--- Given data ---

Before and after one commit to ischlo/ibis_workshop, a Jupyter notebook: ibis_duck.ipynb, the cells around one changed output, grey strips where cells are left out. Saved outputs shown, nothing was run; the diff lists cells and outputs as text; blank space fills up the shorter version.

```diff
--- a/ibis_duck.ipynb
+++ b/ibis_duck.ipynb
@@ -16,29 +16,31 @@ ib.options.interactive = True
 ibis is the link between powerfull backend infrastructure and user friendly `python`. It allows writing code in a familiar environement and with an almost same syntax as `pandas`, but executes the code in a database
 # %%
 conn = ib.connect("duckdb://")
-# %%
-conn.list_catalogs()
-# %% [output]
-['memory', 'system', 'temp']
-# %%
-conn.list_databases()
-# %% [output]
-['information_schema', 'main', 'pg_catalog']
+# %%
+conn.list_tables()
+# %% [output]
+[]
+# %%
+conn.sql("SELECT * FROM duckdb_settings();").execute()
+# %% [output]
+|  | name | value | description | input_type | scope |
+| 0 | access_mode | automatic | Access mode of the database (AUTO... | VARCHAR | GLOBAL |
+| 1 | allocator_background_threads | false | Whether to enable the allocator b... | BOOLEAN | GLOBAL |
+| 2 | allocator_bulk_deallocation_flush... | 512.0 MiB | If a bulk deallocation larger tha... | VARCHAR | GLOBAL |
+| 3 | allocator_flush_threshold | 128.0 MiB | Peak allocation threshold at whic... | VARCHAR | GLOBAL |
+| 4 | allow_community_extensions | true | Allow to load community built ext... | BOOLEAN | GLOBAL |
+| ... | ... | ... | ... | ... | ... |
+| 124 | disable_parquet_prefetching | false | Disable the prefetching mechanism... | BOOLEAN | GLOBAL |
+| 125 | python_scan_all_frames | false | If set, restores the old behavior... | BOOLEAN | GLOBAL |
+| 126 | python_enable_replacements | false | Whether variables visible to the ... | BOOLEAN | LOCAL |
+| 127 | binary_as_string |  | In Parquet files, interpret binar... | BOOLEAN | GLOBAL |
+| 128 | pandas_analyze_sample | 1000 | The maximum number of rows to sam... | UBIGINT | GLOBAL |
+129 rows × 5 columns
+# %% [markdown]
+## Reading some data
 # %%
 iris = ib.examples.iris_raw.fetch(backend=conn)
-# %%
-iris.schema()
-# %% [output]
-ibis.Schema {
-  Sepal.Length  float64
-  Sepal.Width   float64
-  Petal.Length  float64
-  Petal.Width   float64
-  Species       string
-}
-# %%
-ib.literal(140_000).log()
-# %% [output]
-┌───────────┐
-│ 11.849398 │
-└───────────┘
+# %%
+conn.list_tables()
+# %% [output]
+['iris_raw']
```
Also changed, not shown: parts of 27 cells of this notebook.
* * *
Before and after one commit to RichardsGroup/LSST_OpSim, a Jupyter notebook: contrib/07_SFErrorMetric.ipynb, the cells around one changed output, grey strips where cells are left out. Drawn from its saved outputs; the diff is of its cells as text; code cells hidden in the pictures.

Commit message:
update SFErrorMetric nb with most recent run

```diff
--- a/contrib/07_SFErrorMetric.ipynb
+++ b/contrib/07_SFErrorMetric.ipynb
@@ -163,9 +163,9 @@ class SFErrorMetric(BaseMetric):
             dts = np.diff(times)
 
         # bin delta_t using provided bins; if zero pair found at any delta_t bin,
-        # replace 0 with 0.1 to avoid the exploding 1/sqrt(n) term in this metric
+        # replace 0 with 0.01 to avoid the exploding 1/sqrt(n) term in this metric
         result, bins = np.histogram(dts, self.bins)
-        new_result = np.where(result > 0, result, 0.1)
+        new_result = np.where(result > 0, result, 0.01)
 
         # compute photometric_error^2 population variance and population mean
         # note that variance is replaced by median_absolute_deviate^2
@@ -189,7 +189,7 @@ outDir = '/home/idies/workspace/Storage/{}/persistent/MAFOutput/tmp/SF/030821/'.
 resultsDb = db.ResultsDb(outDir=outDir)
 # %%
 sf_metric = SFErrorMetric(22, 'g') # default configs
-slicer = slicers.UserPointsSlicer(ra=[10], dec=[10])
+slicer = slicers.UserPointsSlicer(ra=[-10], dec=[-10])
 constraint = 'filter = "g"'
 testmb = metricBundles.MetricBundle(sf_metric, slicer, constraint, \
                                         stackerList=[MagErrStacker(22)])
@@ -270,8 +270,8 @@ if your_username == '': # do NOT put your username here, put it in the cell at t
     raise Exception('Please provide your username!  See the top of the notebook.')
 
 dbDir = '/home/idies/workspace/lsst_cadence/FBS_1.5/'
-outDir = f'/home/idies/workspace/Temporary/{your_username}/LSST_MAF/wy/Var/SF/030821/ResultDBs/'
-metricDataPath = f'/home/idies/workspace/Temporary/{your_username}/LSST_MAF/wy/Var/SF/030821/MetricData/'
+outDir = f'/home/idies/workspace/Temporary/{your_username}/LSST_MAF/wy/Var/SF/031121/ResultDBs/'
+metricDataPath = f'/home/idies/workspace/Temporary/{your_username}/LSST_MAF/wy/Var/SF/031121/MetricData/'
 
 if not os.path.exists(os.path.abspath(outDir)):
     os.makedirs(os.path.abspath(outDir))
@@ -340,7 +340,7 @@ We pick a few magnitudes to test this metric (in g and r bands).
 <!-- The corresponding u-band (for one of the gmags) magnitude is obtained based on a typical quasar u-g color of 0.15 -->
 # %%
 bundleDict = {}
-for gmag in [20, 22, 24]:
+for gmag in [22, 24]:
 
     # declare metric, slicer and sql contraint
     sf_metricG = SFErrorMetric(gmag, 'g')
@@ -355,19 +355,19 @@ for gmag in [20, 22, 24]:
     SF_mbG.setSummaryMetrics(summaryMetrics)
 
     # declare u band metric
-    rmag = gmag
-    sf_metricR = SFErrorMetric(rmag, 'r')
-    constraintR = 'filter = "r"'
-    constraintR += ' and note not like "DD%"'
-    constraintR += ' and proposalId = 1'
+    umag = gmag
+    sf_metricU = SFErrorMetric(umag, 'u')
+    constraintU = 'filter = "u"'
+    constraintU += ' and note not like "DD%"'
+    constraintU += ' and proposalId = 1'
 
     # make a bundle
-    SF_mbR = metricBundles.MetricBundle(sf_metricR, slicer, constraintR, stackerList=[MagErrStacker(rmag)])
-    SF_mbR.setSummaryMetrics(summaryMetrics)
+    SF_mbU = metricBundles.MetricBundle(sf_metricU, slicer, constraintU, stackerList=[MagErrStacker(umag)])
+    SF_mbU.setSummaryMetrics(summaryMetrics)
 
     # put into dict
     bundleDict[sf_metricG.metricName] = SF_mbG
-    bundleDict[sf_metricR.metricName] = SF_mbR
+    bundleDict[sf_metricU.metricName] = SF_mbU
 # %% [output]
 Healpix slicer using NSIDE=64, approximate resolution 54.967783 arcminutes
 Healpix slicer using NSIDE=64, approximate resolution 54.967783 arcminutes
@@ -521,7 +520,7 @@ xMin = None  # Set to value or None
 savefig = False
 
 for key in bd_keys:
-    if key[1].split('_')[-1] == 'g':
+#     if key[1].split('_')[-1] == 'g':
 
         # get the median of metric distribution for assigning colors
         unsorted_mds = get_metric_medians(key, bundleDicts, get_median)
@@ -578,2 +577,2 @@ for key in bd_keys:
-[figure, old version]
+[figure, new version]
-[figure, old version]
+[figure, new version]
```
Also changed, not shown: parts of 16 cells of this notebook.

--- Task description ---
Pick out every line above that contains the word "metricBundles" and copy it.

--- Answer to this task ---
 testmb = metricBundles.MetricBundle(sf_metric, slicer, constraint, \
-    SF_mbR = metricBundles.MetricBundle(sf_metricR, slicer, constraintR, stackerList=[MagErrStacker(rmag)])
+    SF_mbU = metricBundles.MetricBundle(sf_metricU, slicer, constraintU, stackerList=[MagErrStacker(umag)])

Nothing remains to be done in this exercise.